The RBI Governor Raghuram Rajan likes to surprise markets. He announced another rate cut on March 4, 2015, just a few days after the government's Union Budget announcement in Parliament. The Sensex crossed 30,000 while the Nifty touched 9,000 levels - a lifetime first for both benchmarks.
Here are 4 ways the government worked with RBI for a rate cut:
Inflation is the big issue here. The RBI's rate cut moves are all about taming inflation. The government's emphasis on spending money on roads and railways has given a reassurance to the RBI that it would get easier to move goods to the market; this would be faster than its done currently. The assurance of implementing a single Goods and Services Tax from April 2016 suggests that supply chain costs for inter-state transfer of goods could be reduced.

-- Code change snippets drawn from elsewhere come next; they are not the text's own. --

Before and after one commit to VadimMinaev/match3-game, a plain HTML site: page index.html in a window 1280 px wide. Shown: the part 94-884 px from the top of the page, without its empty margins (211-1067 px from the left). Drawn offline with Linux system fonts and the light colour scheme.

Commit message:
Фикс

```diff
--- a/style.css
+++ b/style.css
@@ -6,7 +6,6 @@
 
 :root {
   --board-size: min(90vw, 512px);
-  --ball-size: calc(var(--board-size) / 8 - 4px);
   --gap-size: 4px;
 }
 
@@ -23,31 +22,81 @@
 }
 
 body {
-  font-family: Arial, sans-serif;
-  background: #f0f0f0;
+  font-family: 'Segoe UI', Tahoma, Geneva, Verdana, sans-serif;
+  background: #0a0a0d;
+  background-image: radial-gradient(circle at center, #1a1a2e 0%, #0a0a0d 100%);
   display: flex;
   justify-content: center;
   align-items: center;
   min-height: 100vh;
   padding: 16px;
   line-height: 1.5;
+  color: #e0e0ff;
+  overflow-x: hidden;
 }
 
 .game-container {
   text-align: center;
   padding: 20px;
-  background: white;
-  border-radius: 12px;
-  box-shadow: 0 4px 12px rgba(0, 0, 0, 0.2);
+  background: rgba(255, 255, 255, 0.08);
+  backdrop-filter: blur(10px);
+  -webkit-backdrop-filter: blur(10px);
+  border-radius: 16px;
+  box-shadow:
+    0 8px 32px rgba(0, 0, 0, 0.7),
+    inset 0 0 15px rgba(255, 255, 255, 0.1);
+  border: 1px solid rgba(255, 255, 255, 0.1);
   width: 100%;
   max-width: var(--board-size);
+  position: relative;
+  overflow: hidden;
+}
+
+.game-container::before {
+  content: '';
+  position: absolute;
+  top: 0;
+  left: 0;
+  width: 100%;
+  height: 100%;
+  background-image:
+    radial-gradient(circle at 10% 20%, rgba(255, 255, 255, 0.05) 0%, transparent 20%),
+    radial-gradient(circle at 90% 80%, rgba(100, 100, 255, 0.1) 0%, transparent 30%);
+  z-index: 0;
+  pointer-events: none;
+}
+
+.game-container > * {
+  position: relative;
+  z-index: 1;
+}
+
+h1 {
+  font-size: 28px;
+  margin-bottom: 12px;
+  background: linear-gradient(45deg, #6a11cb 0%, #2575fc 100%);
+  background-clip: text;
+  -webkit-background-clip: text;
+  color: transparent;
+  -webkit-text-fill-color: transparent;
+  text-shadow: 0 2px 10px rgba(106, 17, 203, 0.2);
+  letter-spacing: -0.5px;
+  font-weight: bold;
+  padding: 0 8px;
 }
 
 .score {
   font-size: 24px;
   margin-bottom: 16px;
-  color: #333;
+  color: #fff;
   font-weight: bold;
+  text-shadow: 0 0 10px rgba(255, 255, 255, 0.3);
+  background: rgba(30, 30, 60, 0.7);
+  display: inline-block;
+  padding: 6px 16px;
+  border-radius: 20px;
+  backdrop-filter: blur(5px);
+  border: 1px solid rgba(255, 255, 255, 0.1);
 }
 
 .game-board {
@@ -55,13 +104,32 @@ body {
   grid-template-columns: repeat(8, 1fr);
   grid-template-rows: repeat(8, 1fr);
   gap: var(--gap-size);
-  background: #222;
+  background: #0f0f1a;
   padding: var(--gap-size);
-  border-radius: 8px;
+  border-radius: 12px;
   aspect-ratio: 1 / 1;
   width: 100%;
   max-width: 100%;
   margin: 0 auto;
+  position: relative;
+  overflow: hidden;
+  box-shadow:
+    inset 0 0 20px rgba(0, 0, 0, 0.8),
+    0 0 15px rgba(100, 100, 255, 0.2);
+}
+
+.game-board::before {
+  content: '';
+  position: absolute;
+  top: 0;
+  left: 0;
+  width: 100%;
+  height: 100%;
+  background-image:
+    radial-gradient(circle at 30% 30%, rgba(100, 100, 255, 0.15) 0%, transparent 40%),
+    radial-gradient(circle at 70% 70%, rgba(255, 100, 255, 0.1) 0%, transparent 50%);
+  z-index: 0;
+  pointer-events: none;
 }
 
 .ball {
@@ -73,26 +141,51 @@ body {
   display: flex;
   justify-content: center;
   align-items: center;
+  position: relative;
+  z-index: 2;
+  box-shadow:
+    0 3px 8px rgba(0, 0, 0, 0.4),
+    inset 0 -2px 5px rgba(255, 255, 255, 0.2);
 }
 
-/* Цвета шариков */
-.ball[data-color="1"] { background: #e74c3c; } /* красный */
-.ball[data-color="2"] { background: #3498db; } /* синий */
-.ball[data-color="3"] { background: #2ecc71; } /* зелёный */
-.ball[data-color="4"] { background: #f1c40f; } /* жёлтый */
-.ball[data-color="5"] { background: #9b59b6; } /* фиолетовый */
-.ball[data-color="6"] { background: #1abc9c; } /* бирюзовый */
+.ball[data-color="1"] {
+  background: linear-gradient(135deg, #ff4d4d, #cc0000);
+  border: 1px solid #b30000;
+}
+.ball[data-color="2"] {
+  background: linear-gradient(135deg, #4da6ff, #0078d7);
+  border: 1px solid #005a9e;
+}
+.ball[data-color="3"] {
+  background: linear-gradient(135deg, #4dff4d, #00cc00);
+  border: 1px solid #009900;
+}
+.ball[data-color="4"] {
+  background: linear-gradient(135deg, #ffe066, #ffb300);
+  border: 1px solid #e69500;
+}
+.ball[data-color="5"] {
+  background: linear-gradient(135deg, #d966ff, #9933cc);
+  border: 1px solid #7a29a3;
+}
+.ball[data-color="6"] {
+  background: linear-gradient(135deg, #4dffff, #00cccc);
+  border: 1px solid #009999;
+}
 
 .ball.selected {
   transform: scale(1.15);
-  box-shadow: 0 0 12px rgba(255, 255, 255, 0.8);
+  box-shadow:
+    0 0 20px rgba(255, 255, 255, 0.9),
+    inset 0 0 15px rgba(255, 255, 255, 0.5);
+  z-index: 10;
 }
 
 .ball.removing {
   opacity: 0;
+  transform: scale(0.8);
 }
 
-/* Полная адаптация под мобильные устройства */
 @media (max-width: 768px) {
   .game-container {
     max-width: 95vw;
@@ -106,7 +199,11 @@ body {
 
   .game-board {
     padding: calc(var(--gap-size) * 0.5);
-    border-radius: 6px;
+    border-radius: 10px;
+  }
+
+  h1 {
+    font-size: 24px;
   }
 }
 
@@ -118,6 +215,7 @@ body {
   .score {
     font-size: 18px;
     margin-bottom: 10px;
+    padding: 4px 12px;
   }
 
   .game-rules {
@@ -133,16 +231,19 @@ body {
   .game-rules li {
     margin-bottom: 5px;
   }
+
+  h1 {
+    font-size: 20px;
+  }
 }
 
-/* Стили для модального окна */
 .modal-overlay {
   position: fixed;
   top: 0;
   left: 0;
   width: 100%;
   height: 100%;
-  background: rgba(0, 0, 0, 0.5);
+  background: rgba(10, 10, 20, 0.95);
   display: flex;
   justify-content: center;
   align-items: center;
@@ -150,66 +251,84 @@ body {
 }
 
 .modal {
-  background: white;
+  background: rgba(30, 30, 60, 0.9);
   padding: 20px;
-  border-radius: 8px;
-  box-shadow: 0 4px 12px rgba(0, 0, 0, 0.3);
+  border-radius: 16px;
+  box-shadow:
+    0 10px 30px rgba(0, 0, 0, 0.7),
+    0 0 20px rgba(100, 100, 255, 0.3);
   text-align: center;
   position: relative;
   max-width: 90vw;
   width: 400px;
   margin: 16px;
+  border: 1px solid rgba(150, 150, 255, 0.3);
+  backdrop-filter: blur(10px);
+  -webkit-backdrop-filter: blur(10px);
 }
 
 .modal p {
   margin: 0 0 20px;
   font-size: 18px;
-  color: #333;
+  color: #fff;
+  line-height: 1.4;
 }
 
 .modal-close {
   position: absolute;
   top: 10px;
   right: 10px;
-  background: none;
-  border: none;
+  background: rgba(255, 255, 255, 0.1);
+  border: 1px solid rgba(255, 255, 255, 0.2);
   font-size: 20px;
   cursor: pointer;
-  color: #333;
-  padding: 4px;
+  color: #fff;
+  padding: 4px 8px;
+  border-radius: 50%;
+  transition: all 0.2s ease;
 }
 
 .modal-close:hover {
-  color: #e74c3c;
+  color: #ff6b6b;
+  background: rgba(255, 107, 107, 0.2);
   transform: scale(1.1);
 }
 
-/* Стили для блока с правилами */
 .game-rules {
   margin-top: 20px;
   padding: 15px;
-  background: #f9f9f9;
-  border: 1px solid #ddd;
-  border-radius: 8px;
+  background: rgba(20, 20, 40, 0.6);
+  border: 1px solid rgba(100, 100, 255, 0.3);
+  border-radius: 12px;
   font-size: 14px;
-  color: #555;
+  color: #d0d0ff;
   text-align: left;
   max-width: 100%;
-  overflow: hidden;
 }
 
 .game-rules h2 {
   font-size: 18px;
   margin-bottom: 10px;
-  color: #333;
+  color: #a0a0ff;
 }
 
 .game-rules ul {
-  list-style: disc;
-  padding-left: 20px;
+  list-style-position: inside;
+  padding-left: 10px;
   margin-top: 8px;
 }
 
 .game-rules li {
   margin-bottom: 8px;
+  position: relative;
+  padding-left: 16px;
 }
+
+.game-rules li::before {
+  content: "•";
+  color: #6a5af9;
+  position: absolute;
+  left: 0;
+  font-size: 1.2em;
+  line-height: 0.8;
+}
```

Fiscal deficit target:
The RBI's monetary policy is tied with the government's fiscal policy. Whenever the government outspends its revenues, it incurs a fiscal deficit. It borrows money from the market. That becomes the fiscal deficit. For this reason, the RBI maintains a high interest rate policy if the government's fiscal deficit widens. The Union Budget targets bringing down deficit to 3.9% in the coming fiscal year and set a medium term target of 3%. This means the government is being careful with its finances. "The government has emphasized its desire to clean up legacy issues which gave a misleading picture of the true extent of fiscal rectitude, and has also moderated the optimism in its projections," RBI said in its statement. It means that RBI believes that the government will spend money responsibly. It also believes that the government has set reasonable tax and non-tax revenue targets.
Both the RBI and the government feel that the economy is still weak. While they may not have said this in many words, their actions suggest the same. This can be seen in the government's plan to not cut spending as much as expected; its fiscal deficit target of 3.9% is higher than the expected 3.6%, something that worried markets. The government, though, reiterated the need to fuel the economy. This is why, it does not plan to cut fiscal deficit as much as expected. The RBI too seems to believe that growth needs an impetus despite the high GDP growth figures as per the revised formula. Its rate cut, thus, puts the RBI and the government on the same page.
More money to states:
It is not just the central government that runs a deficit, even the state governments do. This pushes up the overall fiscal deficit in the Indian system. The government set aside more money for state governments in its recent Budget. This means state governments would be able to fund their deficits without additional borrowings. This is good news for the RBI. "Also, the government is transferring a significantly larger amount to the states, without entirely devolving responsibility for funding central programmes. To the extent that state budget deficits narrow, the general fiscal deficit will be lower," the Governor said in his policy statement.
The government and the RBI recently signed an agreement which spells out a clear inflation target. The inflation - as measured by the Consumer Price Index (CPI) - is targeted to be at 4%. However, the agreement allows a rise or fall by 2%. This means, the comfortable retail inflation rate should be between 2% and 6%. "This makes explicit what was implicit before - that the government and the Reserve Bank have common objectives and that fiscal and monetary policy will work in a complementary way," Rajan said in his policy statement.